The Steam Deck offers a glimpse of such a future. In Crysisthe back paddles allow me to instantly execute the power jump, crouch and prone, swap weapons or change costume functions, all without sacrificing aim or movement. Crysis can get rather difficult and hectic so prioritizing agility while having quick access to suit functions is not only very convenient, I think it fits the spirit of the game’s fantasy of being a soldier with super powerful armor. That’s a shame Destiny 2 is not as easily accessible on the bridge; that would be very beneficial too.

The front keythe pads are just as revealing. With the ability to recognize simple directional gestures in addition to being clickable, touchpads are my go-to option when shooting. It is kind of a shame Halo: The Master Chief CollectionAnti-cheat for multiplayer doesn’t work well with Steam Deck, as switching to the touchpad under the right analog stick for fast, accurate fire offers a new level of wild control that I’d love to try against other players. For now, only the Covenant, Flood, and Prometheans in the countryside will have to cower in fear of my new deadly snipes.

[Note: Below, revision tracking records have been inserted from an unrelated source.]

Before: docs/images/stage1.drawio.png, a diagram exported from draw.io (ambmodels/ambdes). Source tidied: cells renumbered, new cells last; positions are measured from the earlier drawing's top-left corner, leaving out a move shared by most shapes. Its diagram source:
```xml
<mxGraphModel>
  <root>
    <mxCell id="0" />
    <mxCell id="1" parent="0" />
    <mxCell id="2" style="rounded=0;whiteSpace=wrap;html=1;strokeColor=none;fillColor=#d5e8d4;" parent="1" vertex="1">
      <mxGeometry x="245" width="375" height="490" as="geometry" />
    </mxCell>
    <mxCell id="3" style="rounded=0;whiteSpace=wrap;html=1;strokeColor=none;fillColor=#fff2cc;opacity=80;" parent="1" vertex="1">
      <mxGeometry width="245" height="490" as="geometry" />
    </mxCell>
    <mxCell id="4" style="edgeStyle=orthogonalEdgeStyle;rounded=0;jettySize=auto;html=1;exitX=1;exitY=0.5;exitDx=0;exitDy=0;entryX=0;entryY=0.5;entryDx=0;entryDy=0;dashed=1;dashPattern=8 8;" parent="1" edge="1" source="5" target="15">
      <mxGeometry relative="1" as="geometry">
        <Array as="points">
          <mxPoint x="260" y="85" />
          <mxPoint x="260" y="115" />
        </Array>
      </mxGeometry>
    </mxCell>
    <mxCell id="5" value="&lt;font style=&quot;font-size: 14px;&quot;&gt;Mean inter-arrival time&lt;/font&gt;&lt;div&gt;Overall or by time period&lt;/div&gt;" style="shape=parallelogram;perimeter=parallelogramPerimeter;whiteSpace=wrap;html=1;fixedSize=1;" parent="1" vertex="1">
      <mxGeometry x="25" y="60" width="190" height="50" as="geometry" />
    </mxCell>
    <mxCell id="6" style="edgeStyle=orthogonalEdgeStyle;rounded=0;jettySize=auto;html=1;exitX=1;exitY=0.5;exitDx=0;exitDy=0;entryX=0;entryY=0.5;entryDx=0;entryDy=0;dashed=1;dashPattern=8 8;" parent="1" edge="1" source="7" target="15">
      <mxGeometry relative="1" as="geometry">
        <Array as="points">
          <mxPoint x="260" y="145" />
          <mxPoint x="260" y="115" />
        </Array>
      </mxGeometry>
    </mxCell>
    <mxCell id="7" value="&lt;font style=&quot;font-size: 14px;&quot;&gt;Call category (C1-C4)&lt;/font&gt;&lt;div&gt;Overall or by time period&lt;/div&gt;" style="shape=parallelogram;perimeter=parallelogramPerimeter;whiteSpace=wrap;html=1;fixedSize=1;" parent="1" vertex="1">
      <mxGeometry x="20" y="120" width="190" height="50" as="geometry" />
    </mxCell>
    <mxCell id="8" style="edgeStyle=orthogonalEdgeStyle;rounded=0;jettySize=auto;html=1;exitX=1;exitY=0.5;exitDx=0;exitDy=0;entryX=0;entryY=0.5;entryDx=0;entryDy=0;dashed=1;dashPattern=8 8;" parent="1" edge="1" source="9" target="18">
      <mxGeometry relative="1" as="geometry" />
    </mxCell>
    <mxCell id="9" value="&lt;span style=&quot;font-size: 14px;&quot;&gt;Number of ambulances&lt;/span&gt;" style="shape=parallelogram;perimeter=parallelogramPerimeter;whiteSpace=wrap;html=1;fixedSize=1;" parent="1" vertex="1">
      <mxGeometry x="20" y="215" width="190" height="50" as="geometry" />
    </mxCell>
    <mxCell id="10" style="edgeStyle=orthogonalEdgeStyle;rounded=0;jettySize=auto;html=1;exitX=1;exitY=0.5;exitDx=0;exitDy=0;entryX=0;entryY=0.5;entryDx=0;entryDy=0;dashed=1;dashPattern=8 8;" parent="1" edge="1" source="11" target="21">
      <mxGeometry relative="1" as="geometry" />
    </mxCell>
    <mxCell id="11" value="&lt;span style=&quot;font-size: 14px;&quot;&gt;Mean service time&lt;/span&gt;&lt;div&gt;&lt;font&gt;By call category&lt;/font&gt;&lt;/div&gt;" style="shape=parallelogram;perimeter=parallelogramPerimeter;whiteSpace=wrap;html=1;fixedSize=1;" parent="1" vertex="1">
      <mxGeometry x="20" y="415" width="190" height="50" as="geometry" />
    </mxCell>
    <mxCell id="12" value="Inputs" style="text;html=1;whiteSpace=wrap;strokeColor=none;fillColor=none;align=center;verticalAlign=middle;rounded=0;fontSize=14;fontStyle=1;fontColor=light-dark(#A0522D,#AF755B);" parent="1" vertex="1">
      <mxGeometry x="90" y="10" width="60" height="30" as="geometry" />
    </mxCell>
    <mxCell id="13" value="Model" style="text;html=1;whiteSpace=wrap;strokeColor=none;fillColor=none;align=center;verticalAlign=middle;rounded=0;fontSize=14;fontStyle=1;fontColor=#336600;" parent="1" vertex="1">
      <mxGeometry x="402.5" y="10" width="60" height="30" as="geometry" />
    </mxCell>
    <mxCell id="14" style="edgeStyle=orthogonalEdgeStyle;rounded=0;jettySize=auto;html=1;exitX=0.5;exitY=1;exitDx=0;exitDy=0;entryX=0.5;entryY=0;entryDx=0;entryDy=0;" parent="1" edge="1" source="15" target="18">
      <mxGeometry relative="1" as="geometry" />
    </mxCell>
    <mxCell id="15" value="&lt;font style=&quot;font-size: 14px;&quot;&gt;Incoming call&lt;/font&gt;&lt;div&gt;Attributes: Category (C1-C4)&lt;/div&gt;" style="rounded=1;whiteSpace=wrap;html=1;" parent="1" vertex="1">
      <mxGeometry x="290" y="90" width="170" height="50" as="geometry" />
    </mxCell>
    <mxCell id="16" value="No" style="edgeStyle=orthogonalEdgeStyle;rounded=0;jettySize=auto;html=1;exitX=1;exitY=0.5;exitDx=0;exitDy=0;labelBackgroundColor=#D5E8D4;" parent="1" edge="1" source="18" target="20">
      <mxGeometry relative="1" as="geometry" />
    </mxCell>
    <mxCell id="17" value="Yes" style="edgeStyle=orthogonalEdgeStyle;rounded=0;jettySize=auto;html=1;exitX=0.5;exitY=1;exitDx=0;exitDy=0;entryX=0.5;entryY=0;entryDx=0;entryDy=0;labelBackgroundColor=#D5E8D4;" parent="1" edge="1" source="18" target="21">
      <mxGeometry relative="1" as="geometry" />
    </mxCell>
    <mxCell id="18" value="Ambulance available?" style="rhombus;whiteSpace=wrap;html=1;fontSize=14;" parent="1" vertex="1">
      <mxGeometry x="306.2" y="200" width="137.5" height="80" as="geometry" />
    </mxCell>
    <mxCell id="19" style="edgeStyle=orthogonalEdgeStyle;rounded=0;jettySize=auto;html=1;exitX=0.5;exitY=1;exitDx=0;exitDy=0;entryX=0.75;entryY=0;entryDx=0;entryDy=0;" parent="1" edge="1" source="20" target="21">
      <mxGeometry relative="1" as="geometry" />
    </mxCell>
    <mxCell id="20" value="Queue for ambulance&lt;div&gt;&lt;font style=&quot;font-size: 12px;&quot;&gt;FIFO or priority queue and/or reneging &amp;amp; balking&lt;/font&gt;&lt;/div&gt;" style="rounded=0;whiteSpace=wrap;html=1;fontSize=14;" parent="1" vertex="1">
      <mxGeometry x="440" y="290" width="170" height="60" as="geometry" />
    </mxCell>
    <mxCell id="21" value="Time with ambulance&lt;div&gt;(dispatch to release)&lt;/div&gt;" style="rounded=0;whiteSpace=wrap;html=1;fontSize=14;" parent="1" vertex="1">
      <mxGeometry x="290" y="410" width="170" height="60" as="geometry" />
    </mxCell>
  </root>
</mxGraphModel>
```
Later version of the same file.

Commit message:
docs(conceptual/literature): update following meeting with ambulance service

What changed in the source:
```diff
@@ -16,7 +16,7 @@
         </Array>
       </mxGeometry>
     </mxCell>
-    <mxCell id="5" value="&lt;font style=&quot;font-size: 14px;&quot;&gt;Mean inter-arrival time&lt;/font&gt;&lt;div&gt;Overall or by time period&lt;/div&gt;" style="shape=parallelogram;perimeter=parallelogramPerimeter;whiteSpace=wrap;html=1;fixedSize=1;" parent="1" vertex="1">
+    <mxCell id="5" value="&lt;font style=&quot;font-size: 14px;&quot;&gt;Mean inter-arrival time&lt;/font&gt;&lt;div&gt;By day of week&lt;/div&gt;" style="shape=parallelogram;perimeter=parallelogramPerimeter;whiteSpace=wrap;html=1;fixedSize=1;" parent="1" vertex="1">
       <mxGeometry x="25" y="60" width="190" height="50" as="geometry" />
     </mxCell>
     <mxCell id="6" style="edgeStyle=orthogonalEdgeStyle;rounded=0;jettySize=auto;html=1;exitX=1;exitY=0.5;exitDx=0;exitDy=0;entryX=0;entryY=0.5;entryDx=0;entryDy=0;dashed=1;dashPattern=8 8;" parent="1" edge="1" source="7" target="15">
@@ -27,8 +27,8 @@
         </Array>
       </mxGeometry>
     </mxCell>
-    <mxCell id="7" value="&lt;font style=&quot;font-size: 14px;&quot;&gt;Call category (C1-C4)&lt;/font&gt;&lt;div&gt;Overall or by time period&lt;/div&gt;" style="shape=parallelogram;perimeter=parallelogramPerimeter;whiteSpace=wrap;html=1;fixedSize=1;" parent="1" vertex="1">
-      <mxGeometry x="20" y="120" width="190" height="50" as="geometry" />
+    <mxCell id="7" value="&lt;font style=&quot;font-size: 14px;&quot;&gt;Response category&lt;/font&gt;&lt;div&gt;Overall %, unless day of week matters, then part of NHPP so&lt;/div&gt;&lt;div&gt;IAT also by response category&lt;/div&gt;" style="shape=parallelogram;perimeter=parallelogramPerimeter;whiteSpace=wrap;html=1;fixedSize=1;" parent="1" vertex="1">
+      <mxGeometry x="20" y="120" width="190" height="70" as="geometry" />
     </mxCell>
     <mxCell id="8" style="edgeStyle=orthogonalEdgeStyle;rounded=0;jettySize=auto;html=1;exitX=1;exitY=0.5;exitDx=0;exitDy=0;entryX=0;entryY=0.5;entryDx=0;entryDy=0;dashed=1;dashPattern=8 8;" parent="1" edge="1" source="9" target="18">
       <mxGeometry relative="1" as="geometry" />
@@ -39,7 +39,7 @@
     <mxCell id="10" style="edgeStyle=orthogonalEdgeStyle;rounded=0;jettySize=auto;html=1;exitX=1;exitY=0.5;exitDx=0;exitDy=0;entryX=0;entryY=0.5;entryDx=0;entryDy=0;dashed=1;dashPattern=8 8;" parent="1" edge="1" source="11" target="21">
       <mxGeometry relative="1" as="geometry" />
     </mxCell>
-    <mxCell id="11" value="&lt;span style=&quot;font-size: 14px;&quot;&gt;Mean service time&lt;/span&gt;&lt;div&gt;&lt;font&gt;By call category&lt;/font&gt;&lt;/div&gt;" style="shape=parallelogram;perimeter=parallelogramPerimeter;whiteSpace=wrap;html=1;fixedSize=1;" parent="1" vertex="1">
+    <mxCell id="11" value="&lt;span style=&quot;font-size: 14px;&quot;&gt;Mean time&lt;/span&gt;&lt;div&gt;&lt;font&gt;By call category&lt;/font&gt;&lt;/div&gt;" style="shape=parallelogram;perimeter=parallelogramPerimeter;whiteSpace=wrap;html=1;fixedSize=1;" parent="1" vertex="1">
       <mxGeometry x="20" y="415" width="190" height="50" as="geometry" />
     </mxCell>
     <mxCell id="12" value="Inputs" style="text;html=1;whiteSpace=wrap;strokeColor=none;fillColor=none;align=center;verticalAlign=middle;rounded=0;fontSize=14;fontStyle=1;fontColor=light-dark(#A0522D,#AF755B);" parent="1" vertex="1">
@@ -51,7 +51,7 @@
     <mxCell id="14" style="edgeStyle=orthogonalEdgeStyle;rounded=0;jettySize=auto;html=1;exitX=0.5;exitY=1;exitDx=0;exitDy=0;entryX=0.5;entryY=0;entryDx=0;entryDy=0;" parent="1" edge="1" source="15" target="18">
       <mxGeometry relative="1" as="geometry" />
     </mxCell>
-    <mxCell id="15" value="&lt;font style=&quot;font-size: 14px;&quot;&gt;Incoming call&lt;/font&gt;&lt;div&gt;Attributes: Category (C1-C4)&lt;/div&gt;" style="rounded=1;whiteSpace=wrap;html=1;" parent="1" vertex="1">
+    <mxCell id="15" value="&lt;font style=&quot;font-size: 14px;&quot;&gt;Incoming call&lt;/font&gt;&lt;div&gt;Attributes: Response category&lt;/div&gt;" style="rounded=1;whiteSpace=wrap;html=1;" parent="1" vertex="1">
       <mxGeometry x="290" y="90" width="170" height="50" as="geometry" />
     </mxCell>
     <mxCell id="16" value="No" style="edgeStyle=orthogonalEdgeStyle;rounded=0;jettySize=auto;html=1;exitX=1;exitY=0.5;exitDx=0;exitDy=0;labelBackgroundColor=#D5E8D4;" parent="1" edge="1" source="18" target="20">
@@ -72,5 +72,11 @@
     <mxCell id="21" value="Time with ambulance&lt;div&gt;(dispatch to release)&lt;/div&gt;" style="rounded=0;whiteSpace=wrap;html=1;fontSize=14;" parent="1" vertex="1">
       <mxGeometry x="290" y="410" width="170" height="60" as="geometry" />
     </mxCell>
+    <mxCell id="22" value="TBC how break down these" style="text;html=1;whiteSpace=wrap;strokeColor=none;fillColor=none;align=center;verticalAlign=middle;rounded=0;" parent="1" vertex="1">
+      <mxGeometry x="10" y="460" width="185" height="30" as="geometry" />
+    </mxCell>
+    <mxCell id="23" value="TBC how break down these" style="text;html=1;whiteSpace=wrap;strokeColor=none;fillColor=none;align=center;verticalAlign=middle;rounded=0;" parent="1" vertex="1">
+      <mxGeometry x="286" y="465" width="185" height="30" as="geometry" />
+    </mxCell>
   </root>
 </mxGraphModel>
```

The Steam Deck control experience isn’t perfect. Halo: The Master Chief Collection in particular doesn’t want you to be using a keyboard, mouse, and controller at the same time, so you’re still limited in how far you can rearrange bindings. But even just having a secondary form of analog input to control fine aiming or zoom level makes the game a bit more complex and nuanced. I’d love to see what a developer could do if they natively integrated Steam Deck’s extended inputs into a game’s design.

First-person shooter controls have long been stuck in the mud; the genre has been hovering around the same handful of control schemes for decades now. The Steam Deck offers a powerful demonstration of how new input styles and button arrangements can rightfully offer better ways to interact with even these highly standardized types of games. There’s a lot to build here, but hardware makers must first choose to make such innovations possible by moving beyond today’s antiquated gamepad conventions and trying something new.

James V. Hayes